§ **Given records**
========

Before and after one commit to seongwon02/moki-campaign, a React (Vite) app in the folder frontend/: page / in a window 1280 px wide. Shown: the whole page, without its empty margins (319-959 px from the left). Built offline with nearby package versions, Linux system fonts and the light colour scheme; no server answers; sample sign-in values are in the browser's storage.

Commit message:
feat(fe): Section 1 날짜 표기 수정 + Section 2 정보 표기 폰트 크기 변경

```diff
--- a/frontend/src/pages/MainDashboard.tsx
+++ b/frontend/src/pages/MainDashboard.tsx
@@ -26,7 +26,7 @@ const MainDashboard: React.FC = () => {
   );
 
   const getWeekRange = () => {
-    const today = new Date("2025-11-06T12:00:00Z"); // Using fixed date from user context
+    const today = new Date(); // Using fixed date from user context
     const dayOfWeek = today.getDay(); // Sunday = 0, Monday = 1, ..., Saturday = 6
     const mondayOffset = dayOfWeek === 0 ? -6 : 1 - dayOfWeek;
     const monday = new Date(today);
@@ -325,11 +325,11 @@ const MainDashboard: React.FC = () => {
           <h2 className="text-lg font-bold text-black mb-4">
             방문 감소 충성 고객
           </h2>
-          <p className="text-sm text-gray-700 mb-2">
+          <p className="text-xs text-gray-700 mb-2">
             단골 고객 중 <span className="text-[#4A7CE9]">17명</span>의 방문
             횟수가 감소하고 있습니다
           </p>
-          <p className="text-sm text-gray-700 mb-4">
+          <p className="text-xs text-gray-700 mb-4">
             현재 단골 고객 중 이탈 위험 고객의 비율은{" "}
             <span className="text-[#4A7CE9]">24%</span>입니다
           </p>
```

========

§ **Your assignment**
Give the material above again in its entirety, exactly as it appears.

§ **Solution to this task**
Before and after one commit to seongwon02/moki-campaign, a React (Vite) app in the folder frontend/: page / in a window 1280 px wide. Shown: the whole page, without its empty margins (319-959 px from the left). Built offline with nearby package versions, Linux system fonts and the light colour scheme; no server answers; sample sign-in values are in the browser's storage.

Commit message:
feat(fe): Section 1 날짜 표기 수정 + Section 2 정보 표기 폰트 크기 변경

```diff
--- a/frontend/src/pages/MainDashboard.tsx
+++ b/frontend/src/pages/MainDashboard.tsx
@@ -26,7 +26,7 @@ const MainDashboard: React.FC = () => {
   );
 
   const getWeekRange = () => {
-    const today = new Date("2025-11-06T12:00:00Z"); // Using fixed date from user context
+    const today = new Date(); // Using fixed date from user context
     const dayOfWeek = today.getDay(); // Sunday = 0, Monday = 1, ..., Saturday = 6
     const mondayOffset = dayOfWeek === 0 ? -6 : 1 - dayOfWeek;
     const monday = new Date(today);
@@ -325,11 +325,11 @@ const MainDashboard: React.FC = () => {
           <h2 className="text-lg font-bold text-black mb-4">
             방문 감소 충성 고객
           </h2>
-          <p className="text-sm text-gray-700 mb-2">
+          <p className="text-xs text-gray-700 mb-2">
             단골 고객 중 <span className="text-[#4A7CE9]">17명</span>의 방문
             횟수가 감소하고 있습니다
           </p>
-          <p className="text-sm text-gray-700 mb-4">
+          <p className="text-xs text-gray-700 mb-4">
             현재 단골 고객 중 이탈 위험 고객의 비율은{" "}
             <span className="text-[#4A7CE9]">24%</span>입니다
           </p>
```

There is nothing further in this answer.